> [Exercise goal]: Scan the entries that follow for the word "Presenter", then report every line in which it appears.

> [Material provided]:
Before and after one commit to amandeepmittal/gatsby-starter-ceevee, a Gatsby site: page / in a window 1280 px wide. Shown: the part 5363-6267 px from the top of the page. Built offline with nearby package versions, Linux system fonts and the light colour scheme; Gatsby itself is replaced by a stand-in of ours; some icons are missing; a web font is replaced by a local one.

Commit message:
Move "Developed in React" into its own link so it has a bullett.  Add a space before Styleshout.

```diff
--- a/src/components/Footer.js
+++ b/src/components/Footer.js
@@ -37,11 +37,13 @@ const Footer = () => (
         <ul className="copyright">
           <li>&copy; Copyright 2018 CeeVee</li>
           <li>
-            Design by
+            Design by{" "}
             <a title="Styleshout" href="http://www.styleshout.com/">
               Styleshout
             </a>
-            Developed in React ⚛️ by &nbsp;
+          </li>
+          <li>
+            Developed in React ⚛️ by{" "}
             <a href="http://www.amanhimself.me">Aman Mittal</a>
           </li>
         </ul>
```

* * *

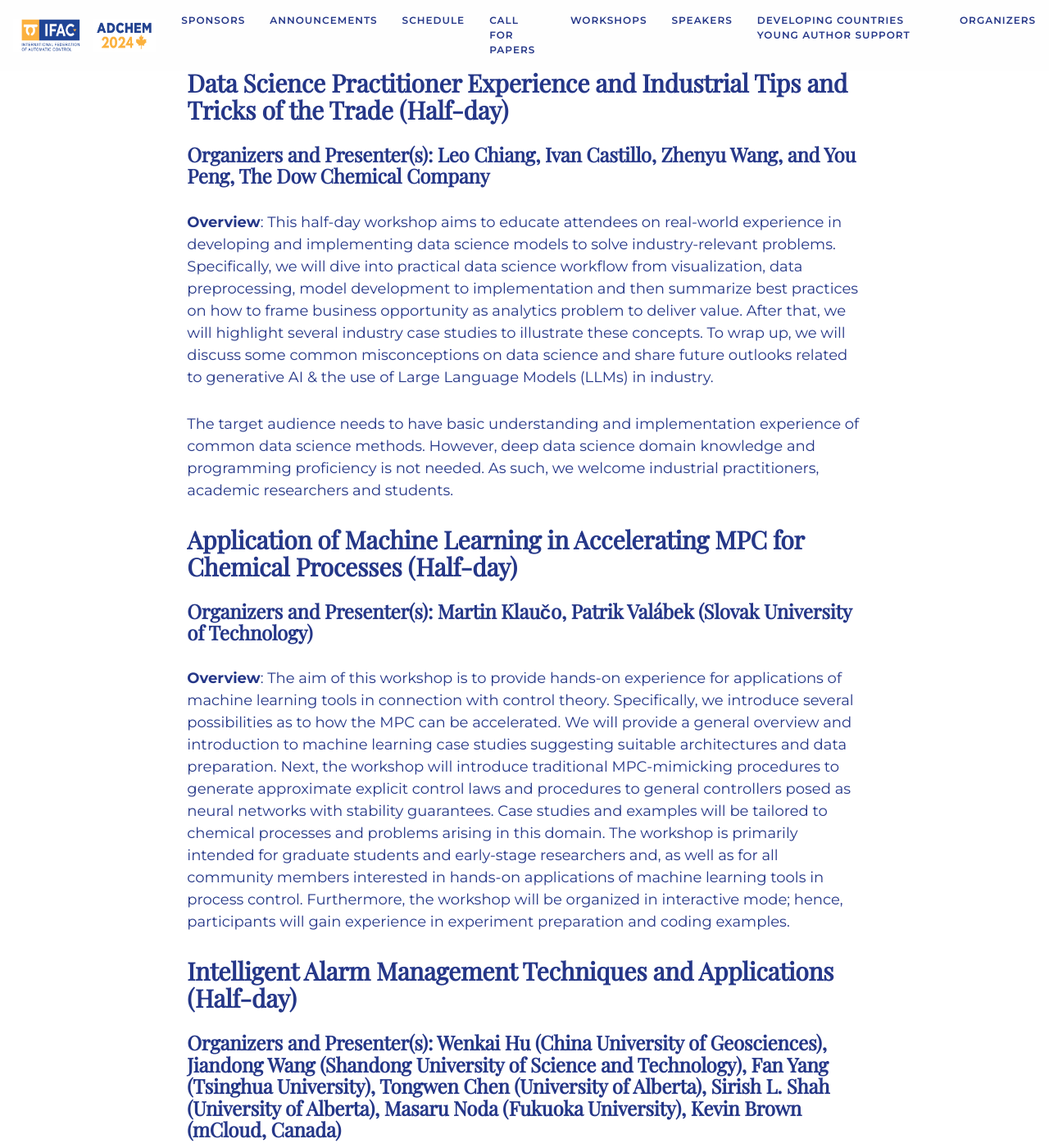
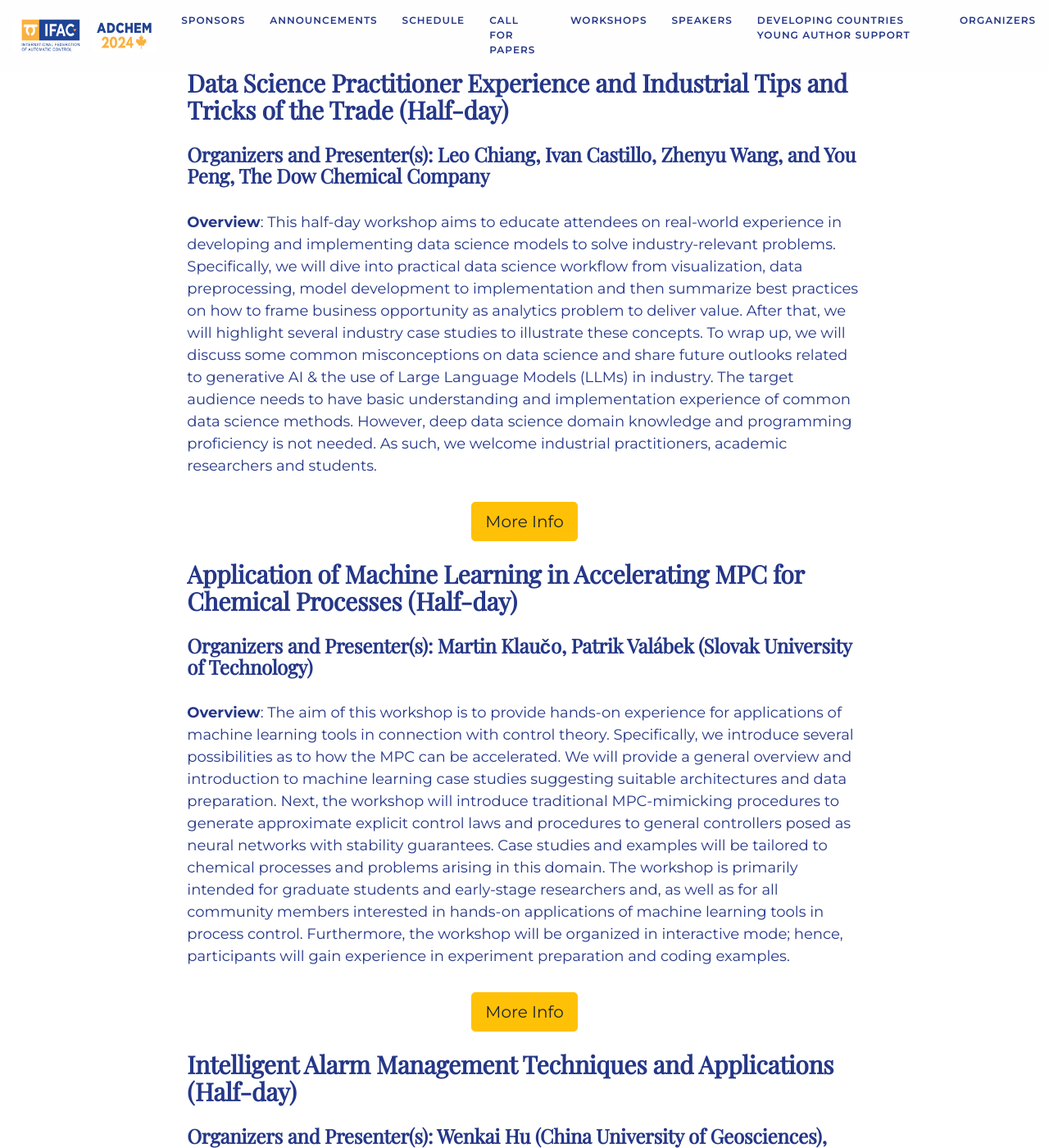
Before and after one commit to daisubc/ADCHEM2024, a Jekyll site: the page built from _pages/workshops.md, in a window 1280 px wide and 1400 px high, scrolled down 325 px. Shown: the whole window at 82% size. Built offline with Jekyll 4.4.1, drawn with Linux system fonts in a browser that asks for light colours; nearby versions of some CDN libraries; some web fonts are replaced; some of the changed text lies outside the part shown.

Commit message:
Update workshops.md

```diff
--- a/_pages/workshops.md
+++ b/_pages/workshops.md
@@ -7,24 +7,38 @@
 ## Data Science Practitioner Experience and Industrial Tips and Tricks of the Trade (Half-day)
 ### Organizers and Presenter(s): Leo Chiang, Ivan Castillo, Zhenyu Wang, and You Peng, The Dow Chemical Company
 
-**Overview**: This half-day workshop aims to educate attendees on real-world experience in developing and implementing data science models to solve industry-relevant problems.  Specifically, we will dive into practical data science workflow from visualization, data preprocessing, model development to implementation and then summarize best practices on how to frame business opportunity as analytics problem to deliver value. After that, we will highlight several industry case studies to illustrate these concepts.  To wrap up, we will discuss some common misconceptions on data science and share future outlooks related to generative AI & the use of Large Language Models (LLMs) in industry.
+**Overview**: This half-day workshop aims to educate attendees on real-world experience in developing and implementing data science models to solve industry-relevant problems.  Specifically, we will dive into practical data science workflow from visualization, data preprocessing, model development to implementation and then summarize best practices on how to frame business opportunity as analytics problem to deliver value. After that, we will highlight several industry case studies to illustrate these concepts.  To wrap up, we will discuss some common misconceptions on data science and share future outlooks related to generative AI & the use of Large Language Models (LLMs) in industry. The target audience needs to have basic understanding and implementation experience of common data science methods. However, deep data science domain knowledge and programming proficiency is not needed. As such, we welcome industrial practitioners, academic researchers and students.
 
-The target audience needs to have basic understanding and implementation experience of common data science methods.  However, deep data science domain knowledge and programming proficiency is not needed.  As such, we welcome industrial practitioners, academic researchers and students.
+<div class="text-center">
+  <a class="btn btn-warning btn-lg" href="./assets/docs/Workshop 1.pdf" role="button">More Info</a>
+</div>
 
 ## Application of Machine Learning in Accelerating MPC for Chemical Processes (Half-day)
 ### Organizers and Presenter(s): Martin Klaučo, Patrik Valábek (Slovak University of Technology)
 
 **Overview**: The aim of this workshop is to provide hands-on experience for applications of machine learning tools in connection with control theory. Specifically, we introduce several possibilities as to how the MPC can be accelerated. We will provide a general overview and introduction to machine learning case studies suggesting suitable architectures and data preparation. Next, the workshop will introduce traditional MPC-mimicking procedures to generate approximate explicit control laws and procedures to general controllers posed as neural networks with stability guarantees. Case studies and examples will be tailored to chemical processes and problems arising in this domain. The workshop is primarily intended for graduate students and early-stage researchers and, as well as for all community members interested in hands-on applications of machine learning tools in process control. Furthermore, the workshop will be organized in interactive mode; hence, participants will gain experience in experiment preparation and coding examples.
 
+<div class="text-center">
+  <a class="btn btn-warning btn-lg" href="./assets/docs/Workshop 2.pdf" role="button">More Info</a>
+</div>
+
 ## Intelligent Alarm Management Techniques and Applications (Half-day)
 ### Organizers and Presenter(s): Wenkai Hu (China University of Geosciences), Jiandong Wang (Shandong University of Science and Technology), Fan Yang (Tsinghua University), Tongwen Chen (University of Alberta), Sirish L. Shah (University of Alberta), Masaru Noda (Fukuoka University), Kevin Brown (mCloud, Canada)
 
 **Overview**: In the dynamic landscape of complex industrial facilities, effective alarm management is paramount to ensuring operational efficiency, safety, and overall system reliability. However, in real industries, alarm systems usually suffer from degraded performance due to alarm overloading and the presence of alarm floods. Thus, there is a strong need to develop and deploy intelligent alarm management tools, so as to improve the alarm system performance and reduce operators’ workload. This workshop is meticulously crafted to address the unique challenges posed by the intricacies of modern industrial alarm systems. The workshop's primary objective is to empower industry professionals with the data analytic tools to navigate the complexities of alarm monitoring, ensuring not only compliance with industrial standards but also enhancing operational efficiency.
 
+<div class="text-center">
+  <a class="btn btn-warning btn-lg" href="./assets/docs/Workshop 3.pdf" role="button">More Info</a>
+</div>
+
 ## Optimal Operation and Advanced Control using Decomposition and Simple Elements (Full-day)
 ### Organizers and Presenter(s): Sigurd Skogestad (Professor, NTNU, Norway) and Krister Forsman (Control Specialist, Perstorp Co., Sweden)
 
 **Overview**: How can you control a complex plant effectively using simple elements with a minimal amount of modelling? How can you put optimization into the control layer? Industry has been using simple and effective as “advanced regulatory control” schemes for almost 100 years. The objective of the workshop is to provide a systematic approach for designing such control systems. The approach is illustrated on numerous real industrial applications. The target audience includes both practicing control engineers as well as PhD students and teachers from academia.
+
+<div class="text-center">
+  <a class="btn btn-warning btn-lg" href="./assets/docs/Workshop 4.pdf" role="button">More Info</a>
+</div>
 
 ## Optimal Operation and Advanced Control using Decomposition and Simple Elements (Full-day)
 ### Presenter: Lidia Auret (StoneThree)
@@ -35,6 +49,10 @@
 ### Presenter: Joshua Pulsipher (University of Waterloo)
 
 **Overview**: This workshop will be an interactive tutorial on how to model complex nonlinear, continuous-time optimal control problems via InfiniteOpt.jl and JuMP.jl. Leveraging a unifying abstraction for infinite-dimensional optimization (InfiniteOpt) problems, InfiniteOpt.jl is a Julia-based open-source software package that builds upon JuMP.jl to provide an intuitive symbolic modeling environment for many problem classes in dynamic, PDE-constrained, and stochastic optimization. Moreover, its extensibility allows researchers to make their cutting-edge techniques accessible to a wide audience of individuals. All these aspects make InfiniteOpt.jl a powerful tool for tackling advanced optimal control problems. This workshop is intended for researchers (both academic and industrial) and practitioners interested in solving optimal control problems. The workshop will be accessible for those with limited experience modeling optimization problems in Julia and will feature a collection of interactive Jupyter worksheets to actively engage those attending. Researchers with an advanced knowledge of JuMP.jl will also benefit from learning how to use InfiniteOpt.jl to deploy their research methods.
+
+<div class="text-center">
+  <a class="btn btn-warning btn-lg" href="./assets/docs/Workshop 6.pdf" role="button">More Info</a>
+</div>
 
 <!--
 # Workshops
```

> [Task solution]:
 ### Organizers and Presenter(s): Leo Chiang, Ivan Castillo, Zhenyu Wang, and You Peng, The Dow Chemical Company
 ### Organizers and Presenter(s): Martin Klaučo, Patrik Valábek (Slovak University of Technology)
 ### Organizers and Presenter(s): Wenkai Hu (China University of Geosciences), Jiandong Wang (Shandong University of Science and Technology), Fan Yang (Tsinghua University), Tongwen Chen (University of Alberta), Sirish L. Shah (University of Alberta), Masaru Noda (Fukuoka University), Kevin Brown (mCloud, Canada)
 ### Organizers and Presenter(s): Sigurd Skogestad (Professor, NTNU, Norway) and Krister Forsman (Control Specialist, Perstorp Co., Sweden)
 ### Presenter: Lidia Auret (StoneThree)
 ### Presenter: Joshua Pulsipher (University of Waterloo)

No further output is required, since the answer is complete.